Contemporary communitarians focus their critiques on liberal individualism and posit as a counterpoise to the self-sufficiency and priority of the liberal self their own conception of the self: the individ- ual-in-community. Selfhood, in their view, is inherently communal; one cannot know or define oneself, or be an individual, except in and through the community life in which each is raised. This thesis presents, in contrast to the liberal and communitarian conceptions, a third conception of the self built from developmental psychology the self as compound individuality. Here the self is seen to develop through a series of levels, each level a world unto itself, but each also a part of a more inclusive whole. Both liberal individualism and the communitarian conception that challenges it are, in the light of the theory of compound individuality, seen to be half-right and half-wrong. They gain coherence, and cogency, only when joined. Joining the two is difficult. At the center of the difficulty, and at the center of the liberal-communitarian debate, are competing notions of autonomy and of relationships. Some communitarians see autonomy as leading ineluctably to pernicious individualism. Liberals, on the other hand, argue that individual autonomy must be protected from any communal ends and relationships that might limit it. The theory of compound individuality demonstrates that there is a level of self at which relationships do not threaten autonomy, but, on the contrary, help through autonomy to define the self. Autonomy, rather than jeopardizing relationships by emphasizing self-sufficiency, as the commun- itarians fear, here promotes a level of constitutive relationships. This level of self beyond individualism might be engendered through increased, though restructured, social and political participation. But are the communitarians 1 concerns and their understanding of community fully embraced at this level? If liberal societies were to move beyond individualism, would those societies be any more communitarian and any less liberal?

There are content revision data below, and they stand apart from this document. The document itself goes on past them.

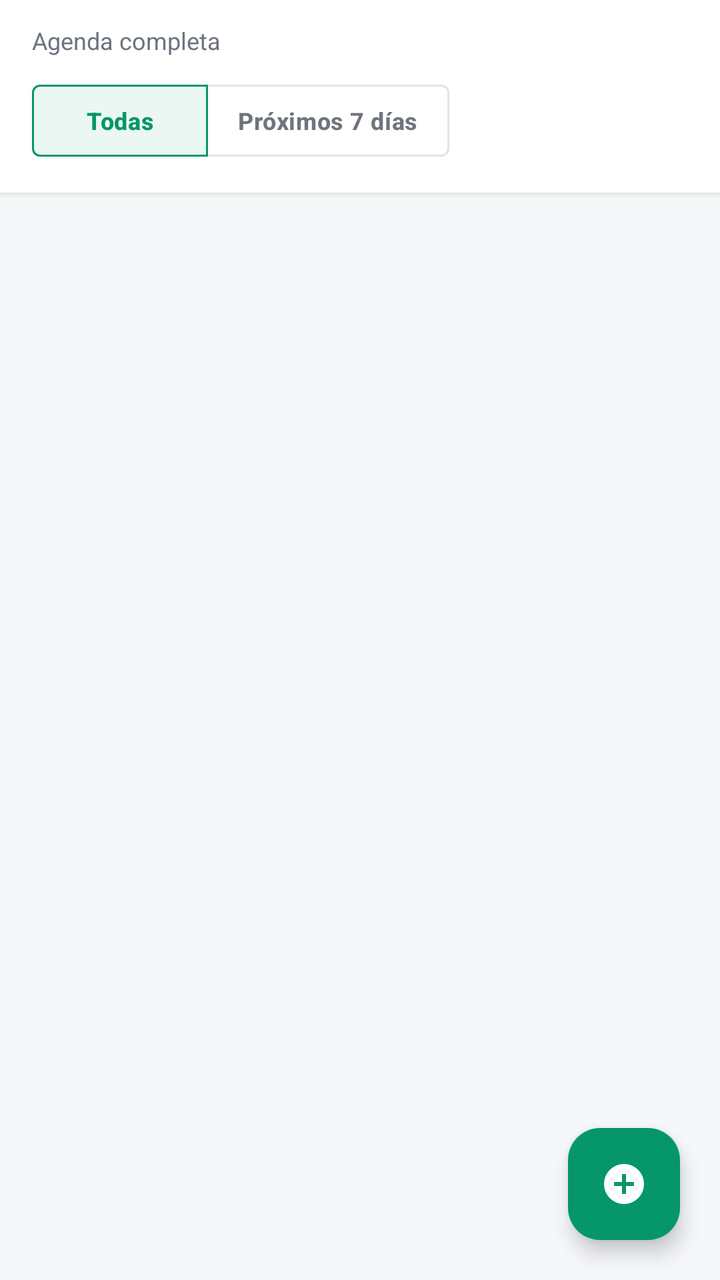
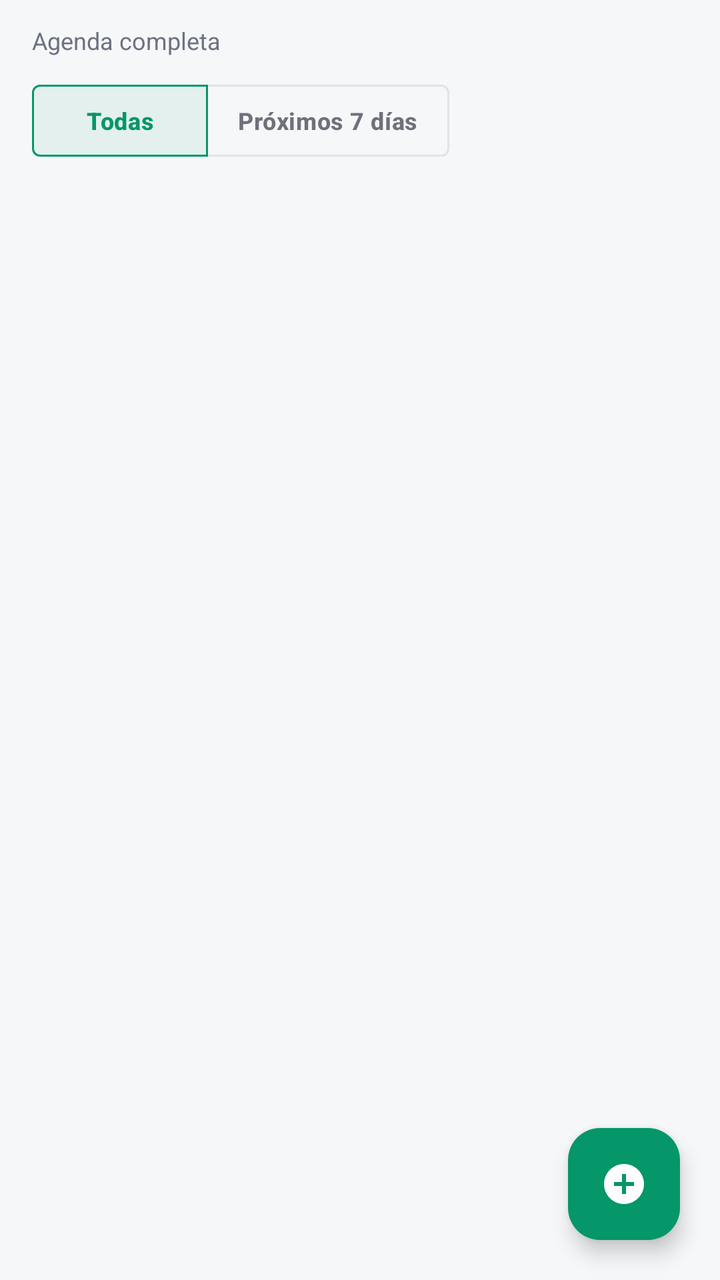

Two renders of the same Android screen: before a commit and after it. Below are the layout's source before the change and the commit's diff.
<!-- AndroidManifest.xml: application theme Theme.BienestarUPC -->
<!-- res/layout/fragment_agenda.xml -->
<?xml version="1.0" encoding="utf-8"?>
<FrameLayout xmlns:android="http://schemas.android.com/apk/res/android"
    xmlns:app="http://schemas.android.com/apk/res-auto"
    android:layout_width="match_parent"
    android:layout_height="match_parent"
    android:background="@color/background_gray">

    <LinearLayout
        android:layout_width="match_parent"
        android:layout_height="wrap_content"
        android:layout_gravity="top"
        android:background="@color/white_card"
        android:elevation="2dp"
        android:orientation="vertical"
        android:paddingStart="16dp"
        android:paddingTop="12dp"
        android:paddingEnd="16dp"
        android:paddingBottom="12dp">

        <TextView
            android:id="@+id/txt_resumen_semana"
            android:layout_width="wrap_content"
            android:layout_height="wrap_content"
            android:text="Agenda completa"
            android:textColor="@color/text_secondary"
            android:textSize="12sp" />

        <com.google.android.material.button.MaterialButtonToggleGroup
            android:id="@+id/grupo_periodo"
            android:layout_width="wrap_content"
            android:layout_height="wrap_content"
            android:layout_marginTop="8dp"
            app:checkedButton="@id/btn_periodo_todas"
            app:selectionRequired="true"
            app:singleSelection="true">

            <com.google.android.material.button.MaterialButton
                android:id="@+id/btn_periodo_todas"
                style="@style/Widget.MaterialComponents.Button.OutlinedButton"
                android:layout_width="wrap_content"
                android:layout_height="wrap_content"
                android:text="Todas"
                android:textSize="12sp" />

            <com.google.android.material.button.MaterialButton
                android:id="@+id/btn_periodo_semana"
                style="@style/Widget.MaterialComponents.Button.OutlinedButton"
                android:layout_width="wrap_content"
                android:layout_height="wrap_content"
                android:text="Próximos 7 días"
                android:textSize="12sp" />
        </com.google.android.material.button.MaterialButtonToggleGroup>
    </LinearLayout>

    <androidx.recyclerview.widget.RecyclerView
        android:id="@+id/recycler_citas_psi"
        android:layout_width="match_parent"
        android:layout_height="match_parent"
        android:clipToPadding="false"
        android:paddingStart="16dp"
        android:paddingTop="104dp"
        android:paddingEnd="16dp"
        android:paddingBottom="88dp" />

    <TextView
        android:id="@+id/txt_agenda_empty"
        android:layout_width="wrap_content"
        android:layout_height="wrap_content"
        android:layout_gravity="center"
        android:text="No tienes citas.\nToca + para programar una."
        android:textAlignment="center"
        android:textColor="@color/text_secondary"
        android:textSize="15sp"
        android:visibility="gone" />

    <ProgressBar
        android:id="@+id/progress_agenda"
        style="?android:attr/progressBarStyle"
        android:layout_width="wrap_content"
        android:layout_height="wrap_content"
        android:layout_gravity="center"
        android:visibility="gone" />

    <com.google.android.material.floatingactionbutton.FloatingActionButton
        android:id="@+id/fab_nueva_cita"
        android:layout_width="wrap_content"
        android:layout_height="wrap_content"
        android:layout_gravity="bottom|end"
        android:layout_margin="20dp"
        android:contentDescription="Nueva cita"
        android:src="@drawable/ic_add"
        app:backgroundTint="@color/green_primary"
        app:tint="@color/white_card" />
</FrameLayout>
<!-- resources referenced by this layout -->
<resources>
  <color name="background_gray">#F6F7F9</color>
  <color name="green_primary">#059669</color>
  <color name="text_secondary">#6B7280</color>
  <color name="white_card">#FFFFFF</color>
  <!-- drawable ic_add (drawable) -->
  <vector xmlns:android="http://schemas.android.com/apk/res/android"
      android:width="24dp" android:height="24dp"
      android:viewportWidth="24" android:viewportHeight="24">
      <path
          android:fillColor="#FF000000"
          android:pathData="M12,2C6.48,2 2,6.48 2,12s4.48,10 10,10 10,-4.48 10,-10S17.52,2 12,2zM17,13h-4v4h-2v-4L7,13v-2h4L11,7h2v4h4v2z"/>
  </vector>
  <color name="green_container">#D1FAE5</color>
  <color name="on_primary_container">#053B2A</color>
  <color name="teal_primary">#0D9488</color>
  <color name="teal_light">#CCFBF1</color>
  <color name="text_primary">#111827</color>
  <color name="surface_container_low">#F8FAFC</color>
  <color name="surface_container">#EFF2F5</color>
  <color name="surface_container_high">#E7EAEE</color>
  <color name="surface_container_highest">#DEE2E8</color>
  <color name="surface_outline">#C9CFD8</color>
  <color name="surface_outline_variant">#E4E7EC</color>
  <color name="error_text">#DC2626</color>
  <color name="green_primary_dark">#047857</color>
  <style name="Widget.BienestarUPC.Card" parent="Widget.Material3.CardView.Elevated">
          <item name="cardCornerRadius">20dp</item>
          <item name="cardElevation">1dp</item>
          <item name="cardBackgroundColor">@color/white_card</item>
          <item name="strokeColor">@color/stroke_color</item>
          <item name="strokeWidth">1dp</item>
          <item name="rippleColor">@color/green_light</item>
      </style>
  <style name="BottomNavigationStyle" parent="Widget.Material3.BottomNavigationView">
          <item name="android:background">@color/nav_background</item>
          <item name="itemIconSize">24dp</item>
          <item name="itemRippleColor">@color/green_light</item>
          <item name="itemIconTint">@color/nav_item_text_color</item>
          <item name="itemTextColor">@color/nav_item_text_color</item>
          <item name="elevation">8dp</item>
      </style>
  <style name="Widget.BienestarUPC.Chip" parent="Widget.Material3.Chip.Filter">
          <item name="chipCornerRadius">20dp</item>
          <item name="chipMinHeight">36dp</item>
          <item name="chipBackgroundColor">@color/chip_bg</item>
          <item name="android:textColor">@color/chip_text</item>
          <item name="chipStrokeWidth">1dp</item>
          <item name="chipStrokeColor">@color/stroke_color</item>
      </style>
  <style name="ThemeOverlay.BienestarUPC.MaterialAlertDialog" parent="ThemeOverlay.Material3.MaterialAlertDialog">
          <item name="shapeAppearanceOverlay">@style/ShapeAppearance.BienestarUPC.Dialog</item>
          <item name="colorSecondary">@color/green_primary</item>
      </style>
  <style name="Widget.BienestarUPC.Snackbar" parent="Widget.Material3.Snackbar">
          <item name="backgroundTint">@color/text_primary</item>
          <item name="android:textColor">@color/white_card</item>
          <item name="shapeAppearanceOverlay">@style/ShapeAppearance.BienestarUPC.Snackbar</item>
      </style>
  <color name="gray_medium">#9CA3AF</color>
  <color name="stroke_color">#EDEFF2</color>
  <color name="green_light">#D1FAE5</color>
  <color name="nav_background">#FFFFFF</color>
  <color name="chip_bg">#F3F4F6</color>
  <color name="chip_text">#111827</color>
  <style name="ShapeAppearance.BienestarUPC.Dialog" parent="ShapeAppearance.Material3.LargeComponent">
          <item name="cornerSize">24dp</item>
      </style>
  <style name="ShapeAppearance.BienestarUPC.Snackbar" parent="ShapeAppearance.Material3.MediumComponent">
          <item name="cornerFamily">rounded</item>
          <item name="cornerSize">14dp</item>
      </style>
  <!-- unchanged entries left out for length: 3 -->
</resources>

<!-- the commit's change to res/layout/fragment_agenda.xml (unified diff, before → after) -->
@@ -3,13 +3,13 @@
     xmlns:app="http://schemas.android.com/apk/res-auto"
     android:layout_width="match_parent"
     android:layout_height="match_parent"
-    android:background="@color/background_gray">
+   >
 
     <LinearLayout
         android:layout_width="match_parent"
         android:layout_height="wrap_content"
         android:layout_gravity="top"
-        android:background="@color/white_card"
+       
         android:elevation="2dp"
         android:orientation="vertical"
         android:paddingStart="16dp"
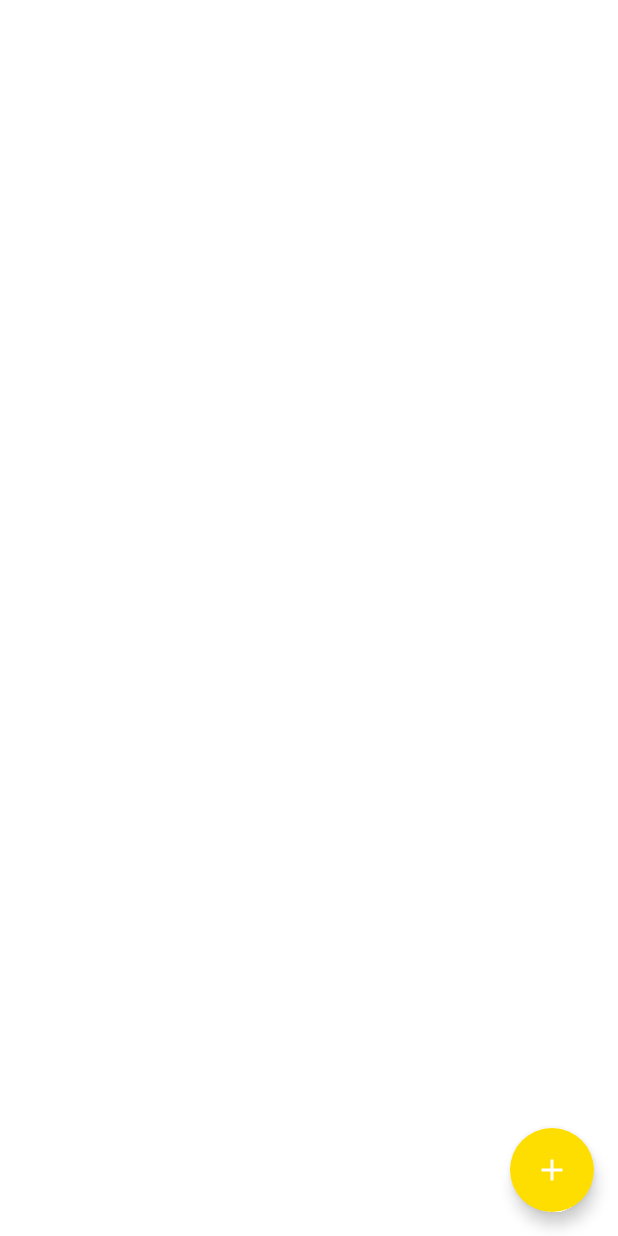
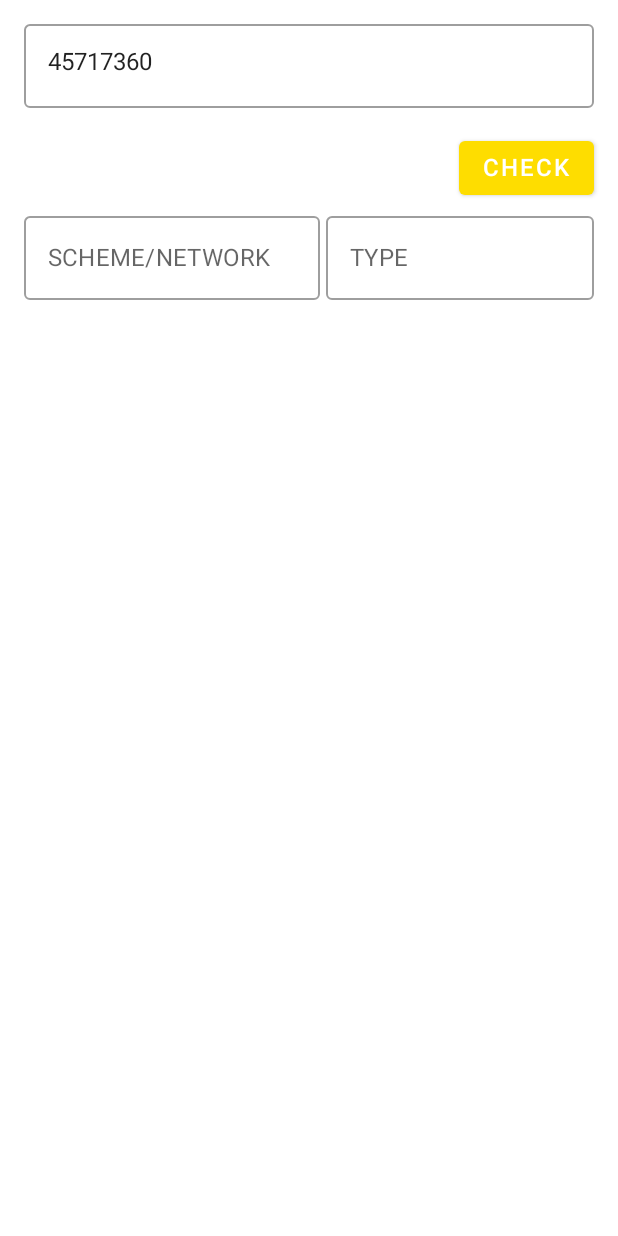
Before and after one commit to tprobius/Binfo, an Android app built with Jetpack Compose: the screen it shows after launch (MainActivity), on a phone screen of 412 x 824 dp. Run offline under Robolectric (Android 15) with nearby library versions, the phone set to English and light mode, and no system bars; our stand-ins replace Dagger/Hilt's generated code, livedata-compose; 1 statement that could not run was skipped.

Commit message:
Updating HomeScreen

```diff
--- a/app/src/main/java/com/tprobius/binformation/ui/screens/homescreen/HomeScreen.kt
+++ b/app/src/main/java/com/tprobius/binformation/ui/screens/homescreen/HomeScreen.kt
@@ -1,17 +1,22 @@
 package com.tprobius.binformation.ui.screens.homescreen
 
 import android.annotation.SuppressLint
-import androidx.compose.material.FloatingActionButton
-import androidx.compose.material.Icon
-import androidx.compose.material.Scaffold
-import androidx.compose.material.Text
-import androidx.compose.material.icons.Icons
-import androidx.compose.material.icons.filled.Add
+import androidx.compose.foundation.layout.*
+import androidx.compose.material.*
 import androidx.compose.runtime.Composable
 import androidx.compose.runtime.livedata.observeAsState
+import androidx.compose.ui.Alignment
+import androidx.compose.ui.Modifier
 import androidx.compose.ui.graphics.Color
+import androidx.compose.ui.tooling.preview.Preview
+import androidx.compose.ui.unit.dp
+import androidx.compose.ui.unit.sp
 import androidx.hilt.navigation.compose.hiltViewModel
 import androidx.navigation.NavHostController
+import androidx.navigation.compose.rememberNavController
+import com.tprobius.binformation.data.api.ApiConstants
+import com.tprobius.binformation.data.api.model.Binformation
+import com.tprobius.binformation.ui.theme.BinformationTheme
 
 @SuppressLint("UnusedMaterialScaffoldPaddingParameter")
 @Composable
@@ -19,24 +24,103 @@ fun HomeScreen(navController: NavHostController) {
     val viewModel = hiltViewModel<HomeScreenViewModel>()
     val binformation = viewModel.binformation.observeAsState().value
 
-    Scaffold(
-        floatingActionButton = {
-            FloatingActionButton(
-                backgroundColor = Color(254, 221, 0),
+    Scaffold {
+        Column(
+            modifier = Modifier
+                .fillMaxSize(),
+//            horizontalAlignment = Alignment.CenterHorizontally,
+//            verticalArrangement = Arrangement.Top
+        ) {
+//            Text(
+//                modifier = Modifier.padding(vertical = 8.dp),
+//                fontSize = 24.sp,
+//                fontWeight = FontWeight.Bold,
+//                text = "ADD_NEW_NOTE"
+//            )
+
+////        if (binformation != null) {
+////            Text(text = binformation.bank.name)
+////        }
+
+            OutlinedTextField(
+                modifier = Modifier
+                    .fillMaxWidth()
+                    .padding(16.dp),
+                value = ApiConstants.END_POINT,
+                onValueChange = {
+//                    text = it
+//                    isButtonEnable = title.isNotEmpty() && content.isNotEmpty()
+                },
+                placeholder = { Text(text = "Enter card BIN") },
+//                isError = title.isEmpty()
+            )
+            Button(
+                modifier = Modifier
+                    .padding(end = 16.dp)
+                    .align(Alignment.End),
+//                enabled = isButtonEnable,
+                colors = ButtonDefaults.buttonColors(backgroundColor = Color(254, 221, 0)),
                 onClick = {
 
-                })
-            {
-                Icon(
-                    imageVector = Icons.Filled.Add,
-                    tint = Color.White,
-                    contentDescription = "Add new note"
+                }
+            ) {
+                Text(
+                    color = Color.White,
+                    fontSize = 16.sp,
+                    text = "CHECK"
+                )
+            }
+            CardInfo(binformation)
+        }
+    }
+}
+
+@SuppressLint("UnusedMaterialScaffoldPaddingParameter")
+@Composable
+fun CardInfo(binformation: Binformation?) {
+    Scaffold {
+        Column(
+            modifier = Modifier
+                .fillMaxSize()
+        ) {
+            Row {
+                OutlinedTextField(
+                    modifier = Modifier
+                        .padding(start = 16.dp, end = 2.dp)
+                        .fillMaxWidth(0.5f),
+                    value = binformation?.scheme ?: "",
+                    onValueChange = {},
+                    readOnly = true,
+                    label = {
+                        Text(
+                            text = "SCHEME/NETWORK",
+                            fontSize = 16.sp
+                        )
+                    }
+                )
+                OutlinedTextField(
+                    modifier = Modifier
+                        .padding(start = 2.dp, end = 16.dp)
+                        .fillMaxWidth(),
+                    value = binformation?.type ?: "",
+                    onValueChange = {},
+                    readOnly = true,
+                    label = {
+                        Text(
+                            text = "TYPE",
+                            fontSize = 16.sp
+                        )
+                    }
                 )
             }
         }
-    ) {
-        if (binformation != null) {
-            Text(text = binformation.brand)
-        }
     }
 }
+
+@Preview(showBackground = true)
+@Composable
+fun PreviewNotesScreen() {
+    BinformationTheme() {
+        HomeScreen(navController = rememberNavController())
+    }
+}
```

Those societies, as argued in this thesis, would cer- tainly be different from what communitarians envision and from liberal polities today.